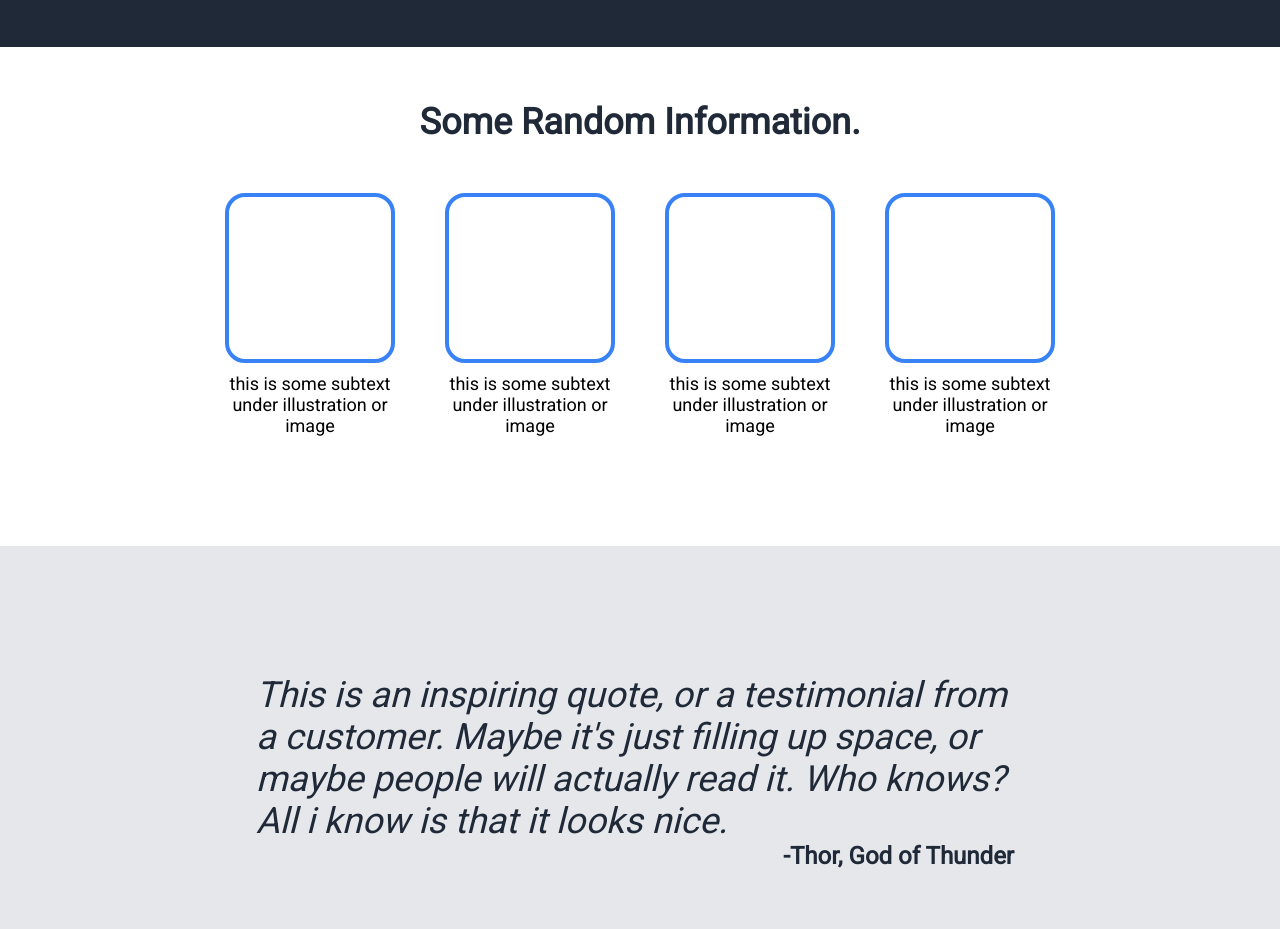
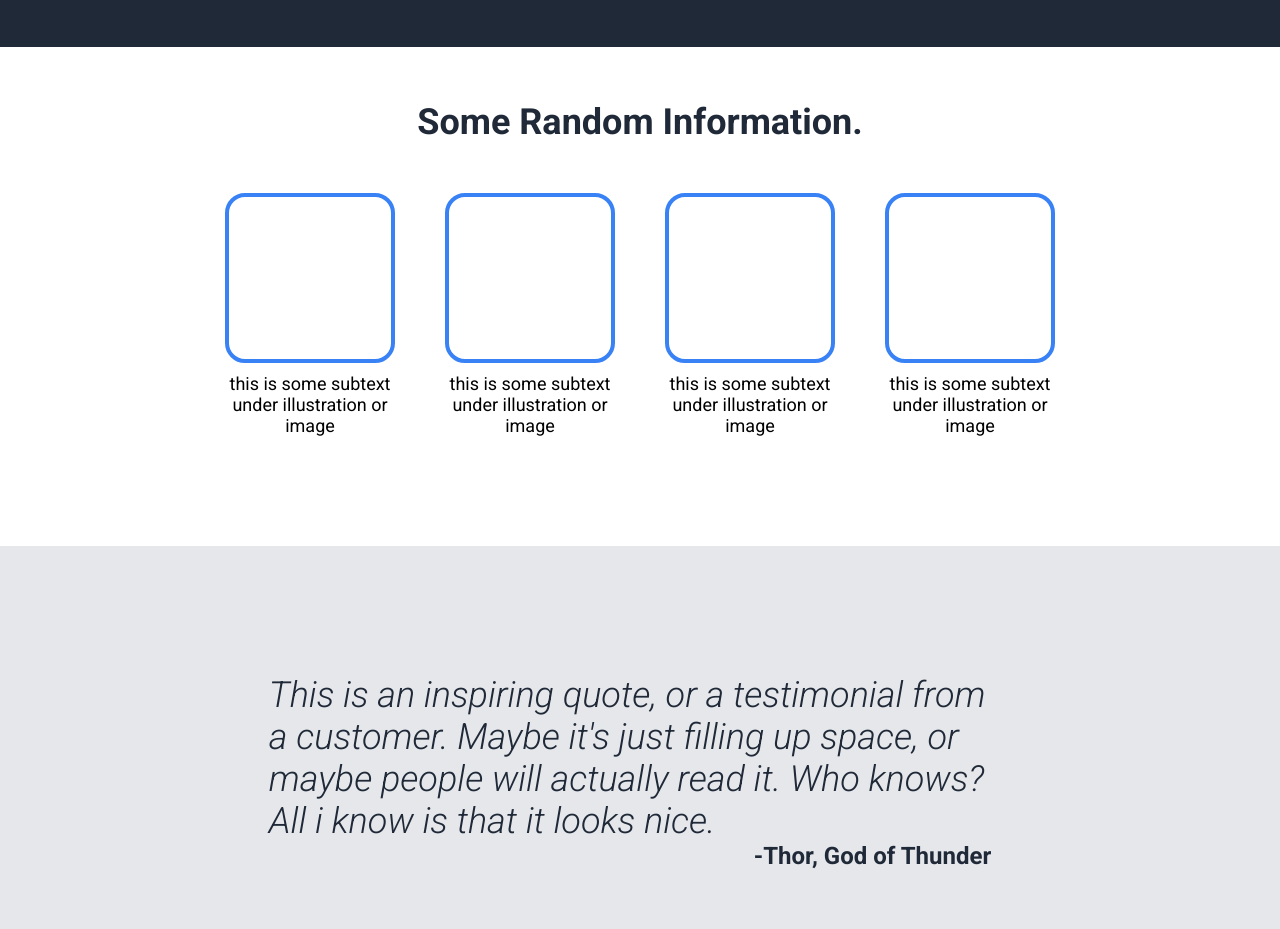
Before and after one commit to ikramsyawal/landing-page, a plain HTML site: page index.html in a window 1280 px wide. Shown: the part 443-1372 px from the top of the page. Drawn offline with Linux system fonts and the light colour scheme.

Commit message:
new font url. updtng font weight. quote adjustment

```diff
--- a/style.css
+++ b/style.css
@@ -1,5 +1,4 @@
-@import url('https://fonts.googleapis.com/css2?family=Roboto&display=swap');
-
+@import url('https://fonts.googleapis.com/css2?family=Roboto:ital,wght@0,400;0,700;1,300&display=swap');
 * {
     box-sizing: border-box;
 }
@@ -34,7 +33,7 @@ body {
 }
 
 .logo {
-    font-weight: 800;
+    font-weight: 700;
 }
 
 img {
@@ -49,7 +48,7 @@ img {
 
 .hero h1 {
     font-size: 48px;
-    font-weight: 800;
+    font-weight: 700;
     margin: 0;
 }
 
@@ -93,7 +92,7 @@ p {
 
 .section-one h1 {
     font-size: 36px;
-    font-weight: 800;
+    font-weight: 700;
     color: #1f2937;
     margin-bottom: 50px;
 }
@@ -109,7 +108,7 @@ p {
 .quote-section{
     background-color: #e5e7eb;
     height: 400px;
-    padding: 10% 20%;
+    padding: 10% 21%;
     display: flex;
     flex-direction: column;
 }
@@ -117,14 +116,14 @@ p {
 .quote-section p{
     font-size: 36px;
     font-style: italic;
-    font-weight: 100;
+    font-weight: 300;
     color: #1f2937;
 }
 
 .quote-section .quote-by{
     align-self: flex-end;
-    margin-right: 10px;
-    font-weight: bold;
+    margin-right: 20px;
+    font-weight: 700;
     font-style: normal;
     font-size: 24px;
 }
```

§ §

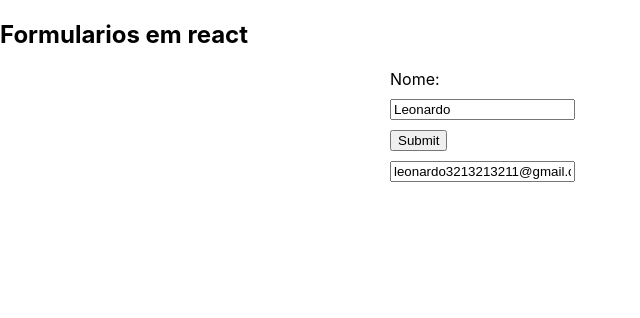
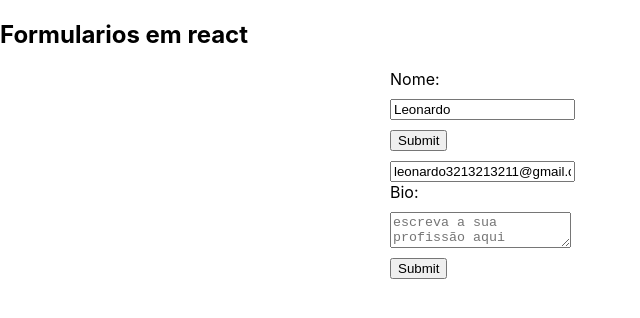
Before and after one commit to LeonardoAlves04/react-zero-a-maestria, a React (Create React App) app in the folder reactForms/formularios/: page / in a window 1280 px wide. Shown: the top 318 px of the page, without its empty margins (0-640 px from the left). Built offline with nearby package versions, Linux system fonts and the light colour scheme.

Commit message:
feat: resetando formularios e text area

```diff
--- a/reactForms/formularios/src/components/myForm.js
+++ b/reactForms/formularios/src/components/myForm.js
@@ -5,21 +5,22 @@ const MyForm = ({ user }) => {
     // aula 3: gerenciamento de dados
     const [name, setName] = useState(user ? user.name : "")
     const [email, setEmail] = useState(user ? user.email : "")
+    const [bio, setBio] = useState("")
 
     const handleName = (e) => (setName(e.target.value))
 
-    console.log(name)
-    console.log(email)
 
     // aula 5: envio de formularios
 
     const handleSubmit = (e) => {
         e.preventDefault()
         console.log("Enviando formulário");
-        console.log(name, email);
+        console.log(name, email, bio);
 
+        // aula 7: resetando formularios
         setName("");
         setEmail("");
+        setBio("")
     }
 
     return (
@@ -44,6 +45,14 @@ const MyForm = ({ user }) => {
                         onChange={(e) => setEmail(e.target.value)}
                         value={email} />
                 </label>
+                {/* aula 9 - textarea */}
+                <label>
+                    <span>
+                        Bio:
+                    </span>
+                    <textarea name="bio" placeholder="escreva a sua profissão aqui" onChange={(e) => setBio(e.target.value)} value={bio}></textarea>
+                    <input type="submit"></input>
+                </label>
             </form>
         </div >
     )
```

§ §

• [Exercise]:
Across the material, how many lines contain "section"? The reply must be that number and nothing else.

• [Problem solution]:
4